The SS-163 is the name of the road stretching from one end of the Amalfi Coast to the other, tracing the outline of the Tyrrhenian Sea. Its amazingly winding curves make this road to the South of Naples very popular with bikers looking for an adrenaline filled ride. Its 40 kilometers of tarmac cross the coastal towns of Salerno, Praiano, Positano, Amalfi, Atriani, Ravello, Minori, Maiori and Vietri. This post will stop at each of them to discover what the Amalfi Coast, aka the Divine Coast, has to offer.
- The Ceramics of Vietri, Salerno: Without a doubt one of the 13 pearls of the Amalfi Coast. This Southern Italian town, located in the valley of the Bonea River is known worldwide for its polychrome pottery. And this is no exaggeration. Buyers from all corners of the world have been visiting this town since the 15th century to take home ceramic souvenirs. Today, this remains one of its main attractions.
- Amalfi and its Lemon Trees: Amalfi is the land of lemons and limoncello, of course. You can’t leave this town without trying their delicious elixir of eternal youth. Located on a hill top, with narrow little streets and colorful houses, this is one of the most frequented destinations of singers, actors and artists from all over the world. Its beauty has earned it a mention as UNESCO World Heritage Site. A tourist town of astounding natural beauty that has been drawing in film makers and producers since the early days of cinema.
- Positano, the Town Built on a Mountain Side: One of the crown jewels of the Amalfi Coast, with a steep cliff that divides the town in two and breathtaking views over the bay and the Tyrrhenian Sea. Most of its streets are steep and narrow pedestrian streets that crisscross it from top to bottom, and East to West. One of its most emblematic monuments is the Chiesa di Santa María Assunta, a 13th century church that dazzles locals and tourists alike.
- Ravello, Salerno: If we keep on traveling down the SS-163 Road, we reach Ravello. This town still preserves remnants of its old city walls, which are certainly worth exploring for a while. Villa Rufolo boasts some of the best views in town. From there, at the top of the hill, you’ll see the towns of San Cosma, Minori or Maiori, and even the gem that lends its name to this entire stretch of coast: Amalfi. The lookout point of Villacimbrone is also worth a visit; a place that housed the likes of such dissimilar characters as Greta Garbo and Winston Churchill.
- Atriani, Home to Sailors: This small town surrounded by vegetation was home to the families of sailors. Noble families. Nowadays it is better known for its hiking trails and less so for its beaches and virgin coves hidden below its cliff walls. Lose yourself in the area around Atrani, it won’t disappoint.

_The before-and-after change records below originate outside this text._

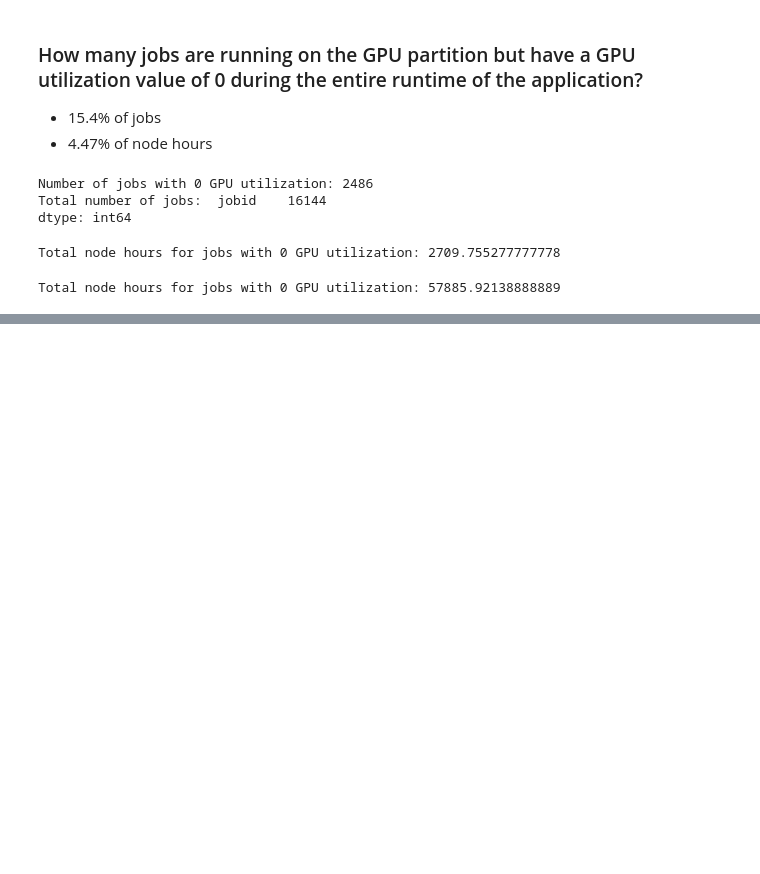
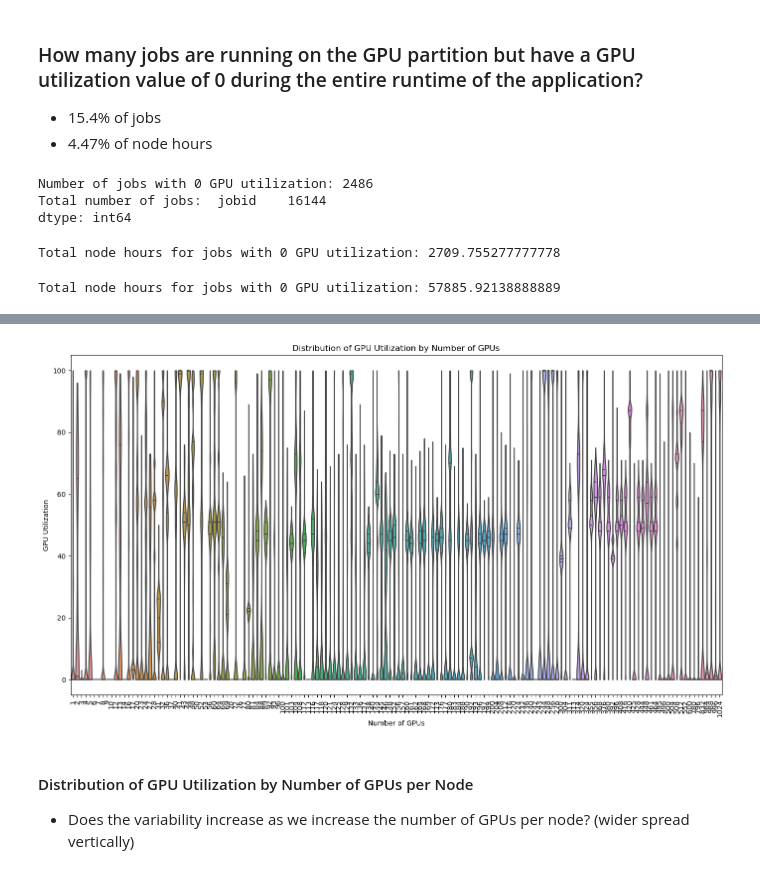
Before and after one commit to hpcgroup/ldms-analysis-scripts, a Jupyter notebook: gpu_utilization.ipynb, the cells around one changed output, grey strips where cells are left out. Saved outputs shown, nothing was run; the diff lists cells and outputs as text; code cells hidden in the pictures; blank space fills up the shorter version.

```diff
--- a/gpu_utilization.ipynb
+++ b/gpu_utilization.ipynb
@@ -277,0 +327,17 @@ Total node hours for jobs with 0 GPU utilization: 57885.92138888889
+# %%
+plt.figure(figsize=(14, 8))
+sns.violinplot(x='total_gpus', y='gpu_utilization', data=jobs_with_g, inner='quartile', scale='width', cut=0)
+
+plt.xlabel('Number of GPUs')
+plt.ylabel('GPU Utilization')
+plt.title('Distribution of GPU Utilization by Number of GPUs')
+plt.xticks(rotation=90)
+plt.tight_layout()
+
+plt.show()
+# %% [output]
+[figure, added]
+# %% [markdown]
+#### Distribution of GPU Utilization by Number of GPUs per Node
+
+- Does the variability increase as we increase the number of GPUs per node? (wider spread vertically)
```
Also changed, not shown: parts of 11 cells of this notebook, 1 other file.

- Praiano: Don’t forget to stop at Praiano’s cave turned beach bar Il Pirata. It’s not every day that one gets the chance to eat or enjoy a cold beer, vermouth, or long drink at a cave dug into a breathtaking cliff face. It could be a great way to end the trip.